Jeremy David Bendik-Keymer
Beamer - Schneider Professor in Ethics & Associate Professor of Philosophy
The Beamer-Schneider Professorship was created to develop undergraduate ethics. Elmer G. Beamer was the accountant for Kent Hale Smith, and Hubert H. Schneider was Smith's lawyer. At a time when there was a lot of corruption in Cleveland, both men were known for their integrity.
Personally, I'm most concerned to develop in undergraduates a sense of responsibility to future generations and for becoming ecological citizens of Earth. This is the next phase of necessity for the dominant economy on Earth. It involves returning to some of the wisdom of the original nations in my country who were colonized centuries ago by "freedom" lovers and have still not received justice.

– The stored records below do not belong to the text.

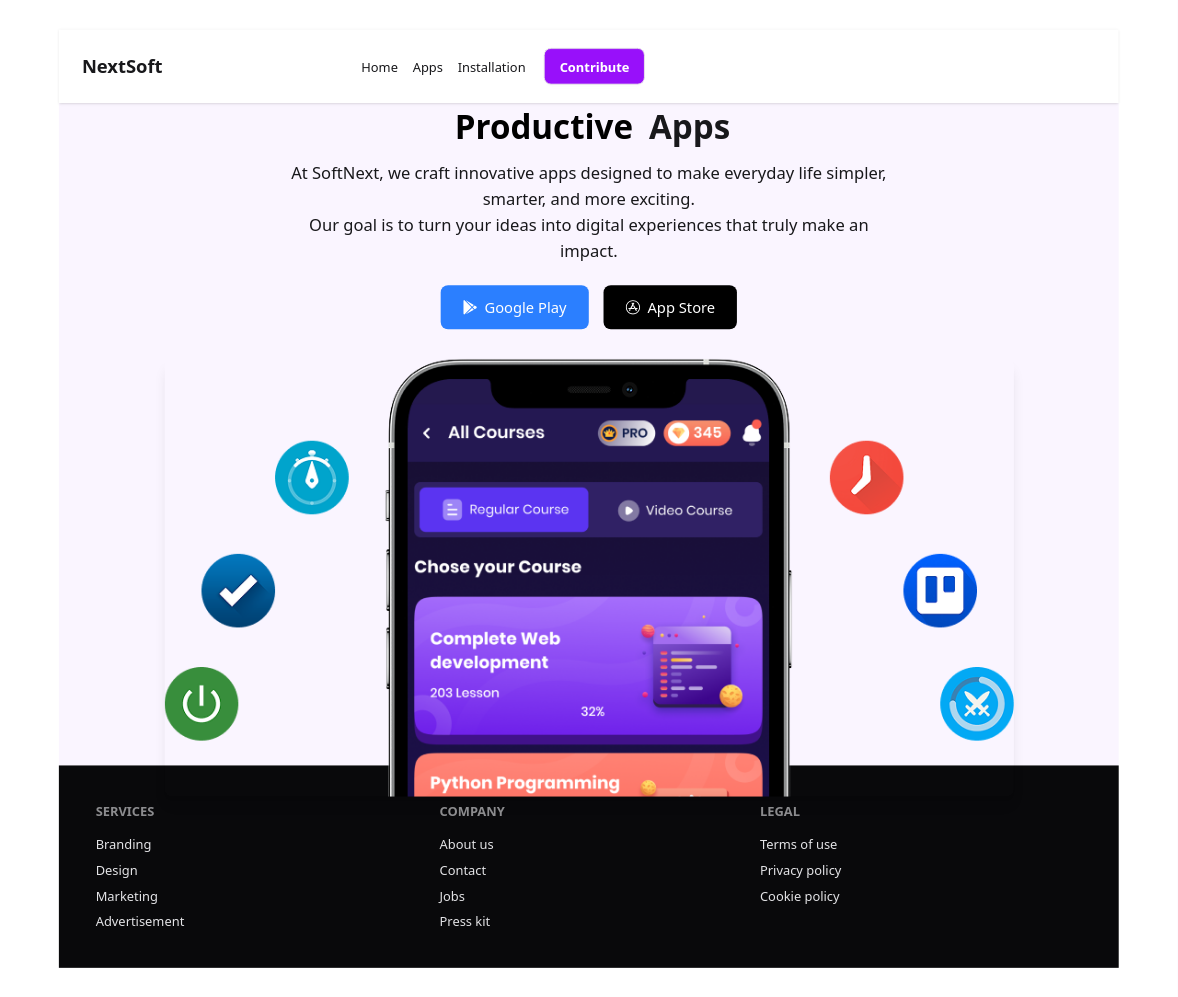
Repository: chayanatik1994/NextSoft
Page: /
An editor plug-in stored every save of this project. The page is shown before and after a run of saves, followed by the edit.
The browser window is 1280 px wide. The pictures show the whole page, at 92% of full size.
The project was rebuilt for these pictures with package versions that can differ from the ones it lists, and the page was loaded fresh each time. Also part of the build but not shown: vite.config.js, src/App.jsx, src/Pages/ErrorPage/ErrorPage.jsx.

Above is the page before, as saved 2025-10-11 03:45:35.

After the next 3 saves:
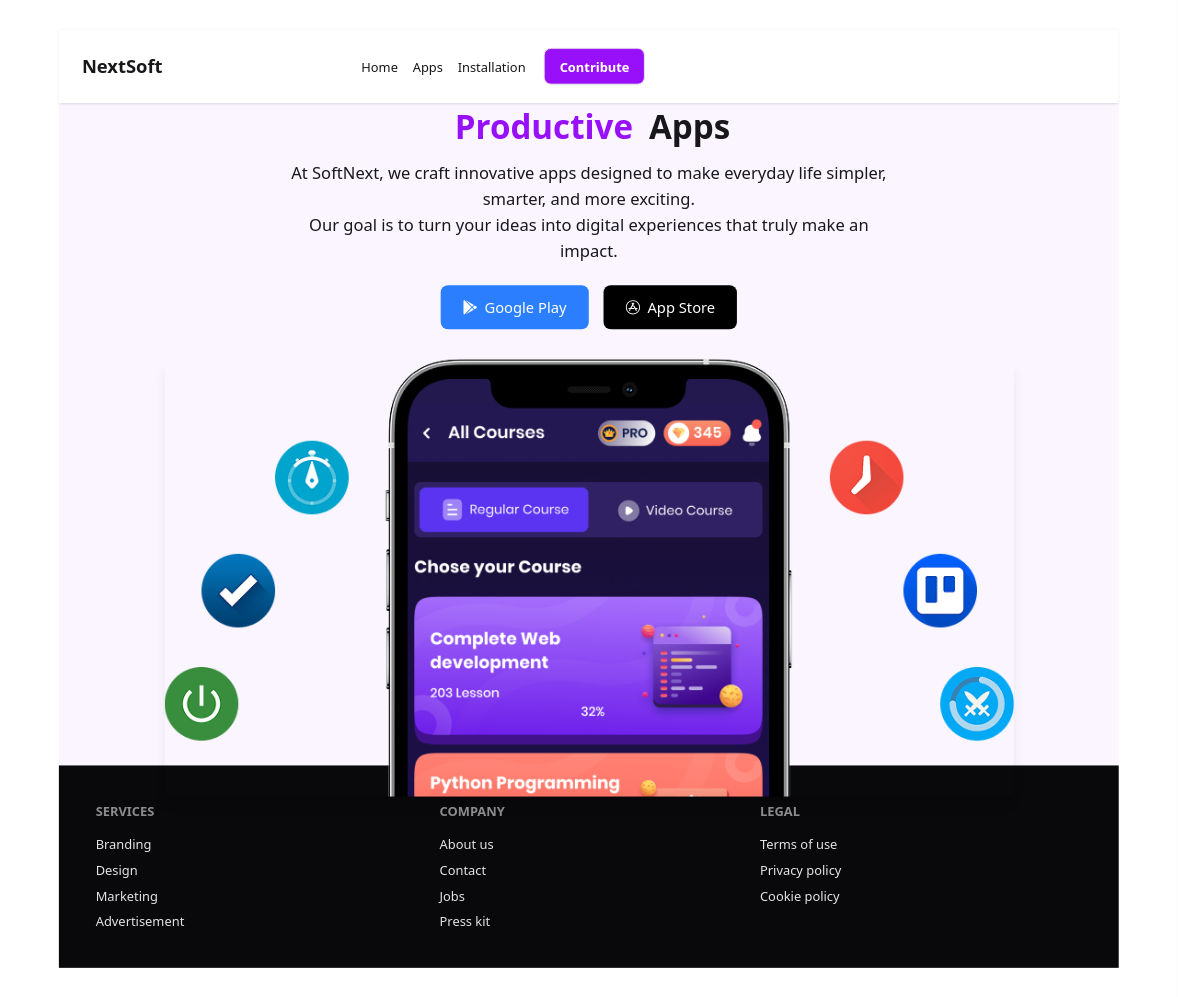
The 3 saves are shown as one change because they came seconds apart.
The last was saved 12 s later.
--- a/src/Components/Banner/Banner.jsx
+++ b/src/Components/Banner/Banner.jsx
@@ -7,7 +7,7 @@
     <div className="flex flex-col justify-center items-center text-center h-screen p-8 bg-purple-50">
       <h1 className="text-4xl font-extrabold">
         We Build <br/>
-        <span className="text-black  px-2 py-1 rounded-xl">Productive</span> Apps
+        <span className="text-purple-600  px-2 py-1 rounded-xl">Productive</span> Apps
       </h1>
       <p className="mt-4 text-lg max-w-2xl">
         At SoftNext, we craft innovative apps designed to make everyday life simpler, smarter, and more exciting.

It can take a long time to grow up. Along the way, true love and meaningful, committed relationships are key. In our individualistic and short-sighted culture, it is also important to identify with a universal human task that sustains or improves our community, helping us grow up. One thing we can do is to help our culture recognize, repair, and mourn what our ancestors have done wrong, and another thing we can do is to prepare a more humane, just, and creative future.
"Off-cycle" (2007) w/ Z. Filipovic and I. Berbic, shown at Take a Deep Breath, Tate Modern, London

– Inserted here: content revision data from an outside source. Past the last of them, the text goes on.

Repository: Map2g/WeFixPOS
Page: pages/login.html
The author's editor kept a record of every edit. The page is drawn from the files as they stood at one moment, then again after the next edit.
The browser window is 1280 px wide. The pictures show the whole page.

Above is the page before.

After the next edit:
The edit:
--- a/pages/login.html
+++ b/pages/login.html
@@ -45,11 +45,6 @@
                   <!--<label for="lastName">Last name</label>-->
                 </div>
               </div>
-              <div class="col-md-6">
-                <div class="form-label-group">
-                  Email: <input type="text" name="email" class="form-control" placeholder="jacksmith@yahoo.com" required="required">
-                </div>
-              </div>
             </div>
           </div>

After attending public school (which I loved) and being an exchange student in France, I studied philosophy and literature at Yale University, primarily under Susan Neiman. On her urging, I attended the University for Chicago for graduate school in philosophy, studying under Candace Vogler, Jean-Luc Marion, Martha Nussbaum (who was wonderful!) and Charles Larmore, primarily. Yale, in my view, had and still has recalcitrant social justice problems in its entitlement and dismal relation to New Haven, and University of Chicago, while a genuine university (unlike Yale on some levels), had and perhaps still has serious problems with academic snobbery and rigidity. Creating a university that stays human is a task. My first book was The Ecological Life: Discovering Citizenship and a Sense of Humanity, and I co-edited Ethical Adaptation to Climate Change: Human Virtues of the Future with Allen Thompson of Oregon State University. In graduate school, I worked on the research team for Dan Scheinfeld, Sandra Scheinfeld, and Karen Haigh's We Are All Explorers: Learning and Teaching with Reggio Principles in Urban Settings -a book about one of the best school systems in U.S. at that time, and it served low income communities in Chicago. I am currently writing Between the Personal and Impersonal and Learning -Two Love Stories.